# [Assignment]
Copy each line below containing "OpenStreetMap".

# [Data supplied]
━━━━━━━━━━
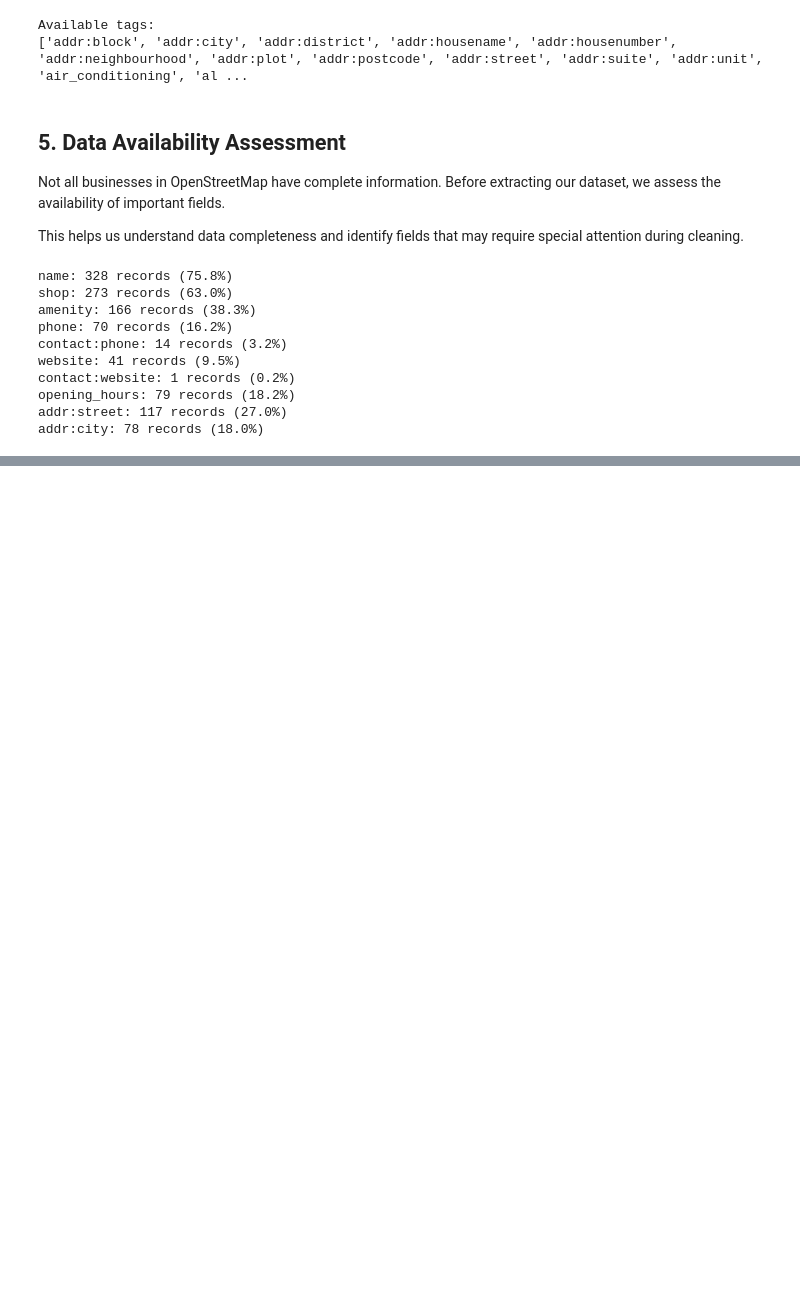
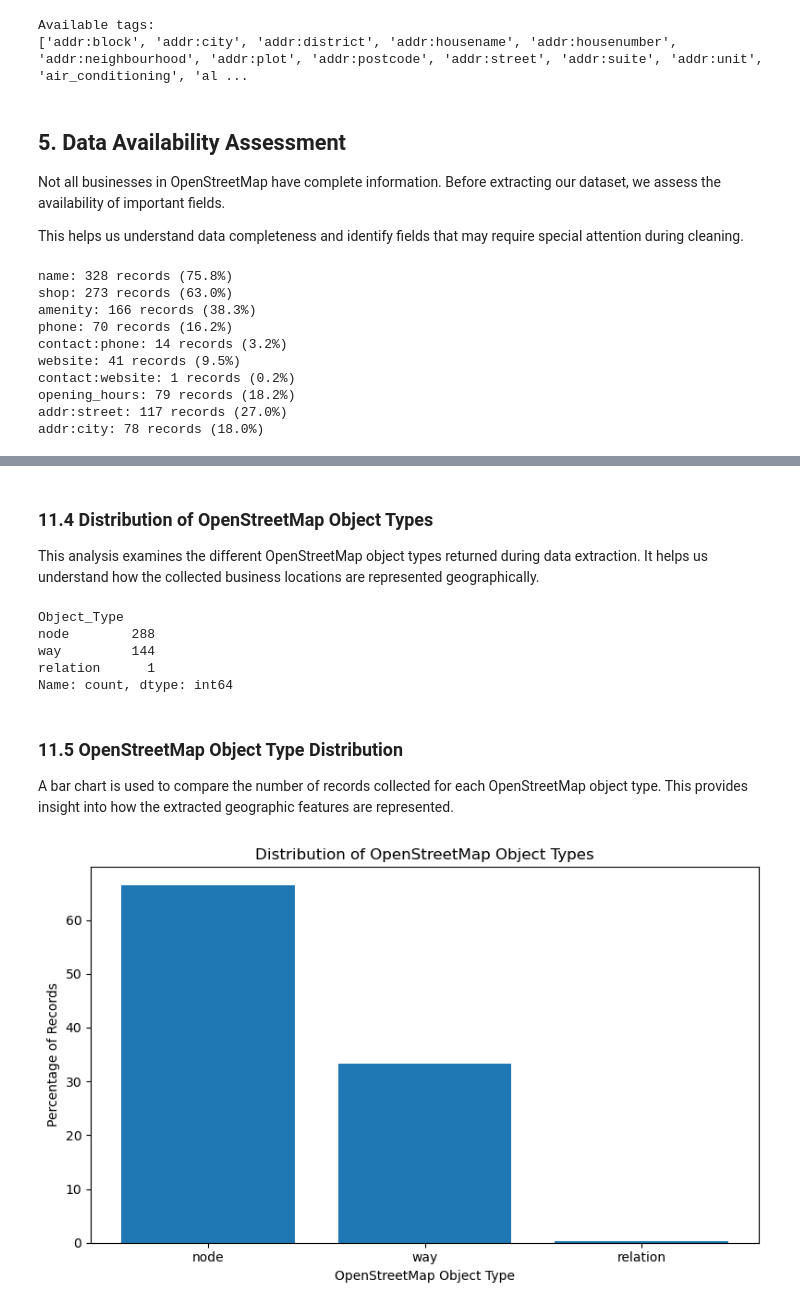
Before and after one commit to Titilayo19/Global-Retail-Outlet-Mapping-Intelligence, a Jupyter notebook: Global Retail Outlet Mapping & Intelligence.ipynb, the cells around one changed output, grey strips where cells are left out. Saved outputs shown, nothing was run; the diff lists cells and outputs as text; code cells hidden in the pictures; blank space fills up the shorter version.

```diff
--- a/Global Retail Outlet Mapping & Intelligence.ipynb
+++ b/Global Retail Outlet Mapping & Intelligence.ipynb
@@ -232,0 +526,11 @@ addr:city: 78 records (18.0%)
+# %%
+# Flag records with repeated business names
+
+df["Duplicate_Name_Flag"] = (
+    df["Business_Name"].notna() &
+    df["Business_Name"].duplicated(keep=False)
+)
+
+# Count flagged records
+
+print(df["Duplicate_Name_Flag"].value_counts())
@@ -232,0 +873,10 @@ addr:city: 78 records (18.0%)
+# %%
+# Flag records based on business category availability
+
+df["Category_Status"] = df["Business_Category"].apply(
+    lambda x: "Classified" if pd.notna(x) else "Unclassified"
+)
+
+# Check the distribution
+
+df["Category_Status"].value_counts()
@@ -232,0 +1041,44 @@ addr:city: 78 records (18.0%)
+# %% [markdown]
+### 11.4 Distribution of OpenStreetMap Object Types
+
+This analysis examines the different OpenStreetMap object types returned during data extraction. It helps us understand how the collected business locations are represented geographically.
+# %%
+# Count the different OSM object types
+
+object_type_counts = df["Object_Type"].value_counts()
+
+object_type_counts
+# %% [output]
+Object_Type
+node        288
+way         144
+relation      1
+Name: count, dtype: int64
+# %% [markdown]
+### 11.5 OpenStreetMap Object Type Distribution
+
+A bar chart is used to compare the number of records collected for each OpenStreetMap object type. This provides insight into how the extracted geographic features are represented.
+# %%
+# Calculate object type percentages
+
+object_type_percentage = (
+    df["Object_Type"].value_counts(normalize=True) * 100
+)
+
+# Create visualization
+
+plt.figure(figsize=(8, 5))
+
+plt.bar(
+    object_type_percentage.index,
+    object_type_percentage.values
+)
+
+plt.xlabel("OpenStreetMap Object Type")
+plt.ylabel("Percentage of Records")
+plt.title("Distribution of OpenStreetMap Object Types")
+
+plt.tight_layout()
+plt.show()
+# %% [output]
+[figure, added]
```
Also changed, not shown: parts of 78 cells of this notebook, 3 other files.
━━━━━━━━━━
# [Output below]
+### 11.4 Distribution of OpenStreetMap Object Types
+This analysis examines the different OpenStreetMap object types returned during data extraction. It helps us understand how the collected business locations are represented geographically.
+### 11.5 OpenStreetMap Object Type Distribution
+A bar chart is used to compare the number of records collected for each OpenStreetMap object type. This provides insight into how the extracted geographic features are represented.
+plt.xlabel("OpenStreetMap Object Type")
+plt.title("Distribution of OpenStreetMap Object Types")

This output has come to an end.